Friday, May 1, 2009
Dim view of area transit options drives young workers’ frustrations
Business First of Columbus – by Jeff Bell
…Chamber officials have found that access to transportation modes other than cars is a big issue with many young workers concerned about the environment or looking for less hassle in commuting. That makes it an important consideration for the chamber, which has spent the two years working on ways to attract and retain young, well-educated workers seen as vital to the health of the regional economy.
For Easterday, a good starting point is the system of bike trails that snakes through parts of Columbus and Franklin County.
“It’s not much fun to ride on a lot of roads in Columbus,” he said. “I see the trails as a safe way to get from point A to point B.”
Franklin County Metro Parks has 150 miles of trails and plans to add 50 miles if a 0.75-mill operating levy is approved by voters May 5, said Metro Parks Executive Director John O’Meara.
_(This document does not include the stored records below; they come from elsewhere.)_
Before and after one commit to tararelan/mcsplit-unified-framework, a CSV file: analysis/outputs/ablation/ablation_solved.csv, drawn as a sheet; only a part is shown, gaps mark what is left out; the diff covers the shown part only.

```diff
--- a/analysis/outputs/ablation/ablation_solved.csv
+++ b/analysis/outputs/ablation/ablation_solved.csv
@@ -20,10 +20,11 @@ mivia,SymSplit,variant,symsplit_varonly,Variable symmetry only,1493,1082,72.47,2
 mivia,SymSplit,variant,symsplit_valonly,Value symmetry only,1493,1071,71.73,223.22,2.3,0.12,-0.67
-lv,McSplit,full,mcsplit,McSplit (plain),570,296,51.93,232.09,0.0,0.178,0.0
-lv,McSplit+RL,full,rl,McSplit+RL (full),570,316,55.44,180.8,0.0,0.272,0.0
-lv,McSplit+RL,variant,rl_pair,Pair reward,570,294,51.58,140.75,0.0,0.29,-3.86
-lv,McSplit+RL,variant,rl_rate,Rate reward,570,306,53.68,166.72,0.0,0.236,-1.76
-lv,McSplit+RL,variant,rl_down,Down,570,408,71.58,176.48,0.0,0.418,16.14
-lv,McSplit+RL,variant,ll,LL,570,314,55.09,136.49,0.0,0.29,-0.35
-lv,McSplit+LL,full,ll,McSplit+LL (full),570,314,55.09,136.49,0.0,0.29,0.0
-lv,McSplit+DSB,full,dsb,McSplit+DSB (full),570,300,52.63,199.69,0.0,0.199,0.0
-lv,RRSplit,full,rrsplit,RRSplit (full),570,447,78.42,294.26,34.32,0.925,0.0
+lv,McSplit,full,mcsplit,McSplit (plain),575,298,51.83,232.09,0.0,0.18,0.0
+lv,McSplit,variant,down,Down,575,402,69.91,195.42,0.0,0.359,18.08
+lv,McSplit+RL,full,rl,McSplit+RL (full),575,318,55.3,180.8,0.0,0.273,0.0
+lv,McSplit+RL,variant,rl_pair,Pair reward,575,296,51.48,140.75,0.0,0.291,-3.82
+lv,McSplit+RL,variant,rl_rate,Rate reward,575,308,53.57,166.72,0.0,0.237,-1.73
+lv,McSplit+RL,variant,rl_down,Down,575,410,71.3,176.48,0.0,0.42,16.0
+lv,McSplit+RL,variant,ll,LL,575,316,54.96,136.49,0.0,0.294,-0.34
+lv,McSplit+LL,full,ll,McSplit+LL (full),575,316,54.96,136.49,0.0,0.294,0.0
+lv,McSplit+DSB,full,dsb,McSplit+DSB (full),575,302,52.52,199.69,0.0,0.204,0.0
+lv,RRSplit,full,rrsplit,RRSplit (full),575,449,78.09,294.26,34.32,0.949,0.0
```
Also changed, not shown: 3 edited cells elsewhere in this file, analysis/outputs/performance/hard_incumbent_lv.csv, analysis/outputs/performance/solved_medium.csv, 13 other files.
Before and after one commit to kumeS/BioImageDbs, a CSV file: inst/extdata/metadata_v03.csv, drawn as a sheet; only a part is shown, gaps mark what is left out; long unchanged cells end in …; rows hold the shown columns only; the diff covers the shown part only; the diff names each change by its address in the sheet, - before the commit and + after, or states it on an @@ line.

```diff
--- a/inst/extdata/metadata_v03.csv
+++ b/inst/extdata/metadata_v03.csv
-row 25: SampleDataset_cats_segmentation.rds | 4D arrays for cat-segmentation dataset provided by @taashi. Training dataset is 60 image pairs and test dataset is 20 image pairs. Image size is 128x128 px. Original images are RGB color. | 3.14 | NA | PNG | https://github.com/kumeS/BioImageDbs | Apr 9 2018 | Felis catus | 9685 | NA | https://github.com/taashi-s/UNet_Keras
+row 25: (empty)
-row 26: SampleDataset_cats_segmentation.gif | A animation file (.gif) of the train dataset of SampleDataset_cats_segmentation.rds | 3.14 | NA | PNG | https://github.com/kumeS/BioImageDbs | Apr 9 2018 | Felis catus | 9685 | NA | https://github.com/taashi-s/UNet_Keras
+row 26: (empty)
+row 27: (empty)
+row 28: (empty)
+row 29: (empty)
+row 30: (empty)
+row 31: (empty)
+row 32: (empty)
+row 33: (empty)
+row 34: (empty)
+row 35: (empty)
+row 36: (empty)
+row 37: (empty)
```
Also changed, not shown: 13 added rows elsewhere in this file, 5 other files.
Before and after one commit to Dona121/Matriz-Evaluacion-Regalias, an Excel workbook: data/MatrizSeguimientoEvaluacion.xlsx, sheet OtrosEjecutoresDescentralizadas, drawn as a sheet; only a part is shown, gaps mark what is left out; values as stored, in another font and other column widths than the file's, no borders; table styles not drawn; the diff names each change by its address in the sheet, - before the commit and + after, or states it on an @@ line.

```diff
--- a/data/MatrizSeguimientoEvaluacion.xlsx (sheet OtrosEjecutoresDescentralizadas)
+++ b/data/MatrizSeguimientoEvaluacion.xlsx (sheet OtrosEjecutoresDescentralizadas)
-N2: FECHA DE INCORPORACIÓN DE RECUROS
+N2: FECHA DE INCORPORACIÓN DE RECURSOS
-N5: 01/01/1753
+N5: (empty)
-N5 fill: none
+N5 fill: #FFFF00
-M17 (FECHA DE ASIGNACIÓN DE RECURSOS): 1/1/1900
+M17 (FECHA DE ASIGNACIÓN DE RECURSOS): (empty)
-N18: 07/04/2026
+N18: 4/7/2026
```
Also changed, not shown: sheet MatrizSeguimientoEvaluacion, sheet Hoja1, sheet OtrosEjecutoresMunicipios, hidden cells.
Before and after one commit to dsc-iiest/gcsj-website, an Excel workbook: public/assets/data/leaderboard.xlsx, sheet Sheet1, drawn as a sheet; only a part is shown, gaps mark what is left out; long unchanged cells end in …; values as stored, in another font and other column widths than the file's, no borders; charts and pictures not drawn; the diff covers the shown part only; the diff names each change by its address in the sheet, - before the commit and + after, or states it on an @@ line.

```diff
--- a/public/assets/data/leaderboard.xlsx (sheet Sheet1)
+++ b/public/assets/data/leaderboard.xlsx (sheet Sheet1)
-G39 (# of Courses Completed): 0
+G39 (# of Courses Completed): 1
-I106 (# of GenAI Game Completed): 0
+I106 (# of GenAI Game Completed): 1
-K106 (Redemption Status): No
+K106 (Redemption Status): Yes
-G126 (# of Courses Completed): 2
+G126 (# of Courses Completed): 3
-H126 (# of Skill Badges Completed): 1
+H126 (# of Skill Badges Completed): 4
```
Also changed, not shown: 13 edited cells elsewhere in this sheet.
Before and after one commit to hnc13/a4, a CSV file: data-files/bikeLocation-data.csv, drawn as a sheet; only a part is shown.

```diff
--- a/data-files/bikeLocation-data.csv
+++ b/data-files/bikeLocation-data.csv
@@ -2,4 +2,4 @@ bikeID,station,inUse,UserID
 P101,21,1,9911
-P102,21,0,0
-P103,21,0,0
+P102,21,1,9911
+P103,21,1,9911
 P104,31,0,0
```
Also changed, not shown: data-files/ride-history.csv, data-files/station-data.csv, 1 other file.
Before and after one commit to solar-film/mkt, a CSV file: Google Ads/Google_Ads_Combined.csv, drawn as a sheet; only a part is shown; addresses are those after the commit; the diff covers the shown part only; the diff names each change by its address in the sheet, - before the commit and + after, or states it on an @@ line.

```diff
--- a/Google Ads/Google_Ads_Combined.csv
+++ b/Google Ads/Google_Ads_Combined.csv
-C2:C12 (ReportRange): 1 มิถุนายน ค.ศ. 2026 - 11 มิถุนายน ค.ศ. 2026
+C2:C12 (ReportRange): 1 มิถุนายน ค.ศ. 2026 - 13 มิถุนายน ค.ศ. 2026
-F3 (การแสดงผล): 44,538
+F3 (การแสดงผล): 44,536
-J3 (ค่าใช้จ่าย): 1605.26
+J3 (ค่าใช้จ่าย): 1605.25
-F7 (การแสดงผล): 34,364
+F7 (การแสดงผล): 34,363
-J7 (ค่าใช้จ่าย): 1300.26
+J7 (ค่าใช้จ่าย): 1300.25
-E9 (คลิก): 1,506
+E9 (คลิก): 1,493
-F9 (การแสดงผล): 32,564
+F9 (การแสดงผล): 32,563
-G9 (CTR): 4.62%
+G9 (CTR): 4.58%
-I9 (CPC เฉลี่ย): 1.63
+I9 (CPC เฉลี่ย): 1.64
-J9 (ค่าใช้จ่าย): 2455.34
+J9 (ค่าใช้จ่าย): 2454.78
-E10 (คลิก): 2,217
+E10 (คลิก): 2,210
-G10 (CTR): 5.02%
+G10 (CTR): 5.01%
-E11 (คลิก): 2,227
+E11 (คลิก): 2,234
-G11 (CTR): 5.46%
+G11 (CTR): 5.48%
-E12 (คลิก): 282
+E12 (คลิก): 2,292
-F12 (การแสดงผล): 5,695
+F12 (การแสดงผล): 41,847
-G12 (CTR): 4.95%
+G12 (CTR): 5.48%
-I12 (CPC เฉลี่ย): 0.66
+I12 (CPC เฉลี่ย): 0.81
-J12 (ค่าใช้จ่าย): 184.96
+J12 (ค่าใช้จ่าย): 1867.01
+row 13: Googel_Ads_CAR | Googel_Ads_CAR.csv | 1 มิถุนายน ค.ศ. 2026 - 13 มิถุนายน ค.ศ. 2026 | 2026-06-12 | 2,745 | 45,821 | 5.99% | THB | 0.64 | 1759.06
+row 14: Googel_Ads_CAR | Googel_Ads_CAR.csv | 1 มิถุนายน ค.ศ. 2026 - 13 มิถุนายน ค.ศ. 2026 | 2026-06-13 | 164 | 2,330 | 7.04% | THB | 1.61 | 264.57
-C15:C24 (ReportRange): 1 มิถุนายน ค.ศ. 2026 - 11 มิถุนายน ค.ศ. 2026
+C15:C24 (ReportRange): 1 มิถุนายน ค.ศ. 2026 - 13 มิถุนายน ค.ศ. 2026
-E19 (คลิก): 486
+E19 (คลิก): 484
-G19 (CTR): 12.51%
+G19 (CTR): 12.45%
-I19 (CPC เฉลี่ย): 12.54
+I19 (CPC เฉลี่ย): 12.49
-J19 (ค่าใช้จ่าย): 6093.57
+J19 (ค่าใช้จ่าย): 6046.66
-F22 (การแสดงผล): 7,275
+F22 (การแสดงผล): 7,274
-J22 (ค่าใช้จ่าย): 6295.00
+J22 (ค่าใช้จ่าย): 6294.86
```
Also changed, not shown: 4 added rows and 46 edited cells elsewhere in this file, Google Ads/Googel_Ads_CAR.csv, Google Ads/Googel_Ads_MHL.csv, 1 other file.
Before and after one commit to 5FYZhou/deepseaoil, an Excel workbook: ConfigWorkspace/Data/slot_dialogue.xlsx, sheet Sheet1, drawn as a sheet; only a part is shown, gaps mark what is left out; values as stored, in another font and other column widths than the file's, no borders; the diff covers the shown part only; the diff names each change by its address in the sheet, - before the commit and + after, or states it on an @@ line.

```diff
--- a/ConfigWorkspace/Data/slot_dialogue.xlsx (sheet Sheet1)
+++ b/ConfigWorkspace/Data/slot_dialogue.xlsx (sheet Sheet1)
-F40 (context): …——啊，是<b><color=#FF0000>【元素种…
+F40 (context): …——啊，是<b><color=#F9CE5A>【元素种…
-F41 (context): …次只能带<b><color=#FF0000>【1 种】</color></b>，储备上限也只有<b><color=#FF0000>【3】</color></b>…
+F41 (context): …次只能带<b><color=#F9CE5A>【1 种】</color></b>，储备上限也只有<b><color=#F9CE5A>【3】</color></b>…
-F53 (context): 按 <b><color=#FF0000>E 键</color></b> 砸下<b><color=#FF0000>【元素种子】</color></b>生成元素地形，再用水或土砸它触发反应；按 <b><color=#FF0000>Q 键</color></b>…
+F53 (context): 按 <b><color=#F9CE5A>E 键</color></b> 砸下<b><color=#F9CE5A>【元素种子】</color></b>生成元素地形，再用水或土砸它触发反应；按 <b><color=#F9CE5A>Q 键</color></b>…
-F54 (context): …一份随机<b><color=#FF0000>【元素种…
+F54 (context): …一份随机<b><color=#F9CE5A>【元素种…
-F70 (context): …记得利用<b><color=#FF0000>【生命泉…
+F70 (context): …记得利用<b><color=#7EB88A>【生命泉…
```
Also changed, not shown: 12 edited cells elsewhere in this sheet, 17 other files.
Metro Parks also plans to take over management and security patrols of Columbus’ bike trails, he said.
“You’ll see a more unified management system of the trails,” O’Meara said.
As for bus service, Amy Lowe, a staff member at the Mid-Ohio Regional Planning Commission, said she would like to use public transit to get to her job in downtown Columbus. But that’s not a realistic option, she said, because of the distance to a Central Ohio Transit Authority bus stop from her home in Plain City.
“I’d have to drive halfway to work to get to a bus,” said Lowe, who uses a car on her daily commute.
Accessibility issues have ramifications for young workers and others in need of transportation to jobs, school, medical care and social activities, said Stu Nicholson, spokesman for the Ohio Rail Development Commission.
“If your access is limited,” he said, “so is your freedom. You’re less free to seek a new job or to live in Plain City and work downtown or vice versa.”
Nicholson called Ohio “pathetically” behind neighboring states on per-capita spending on public transit. But he is encouraged by President Barack Obama’s commitment of $8 billion in economic stimulus money for development of high-speed passenger rail lines, including one that could connect to Columbus.
Gov. Ted Strickland’s administration also wants to use federal money to help restore passenger rail service between Cleveland, Columbus and Cincinnati. And Columbus officials have not given up on the idea of building a light rail line from north Columbus to downtown, said Chester Jourdan, executive director of MORPC…
Young Professionals on Transportation in Central Ohio
May 4, 2009 by John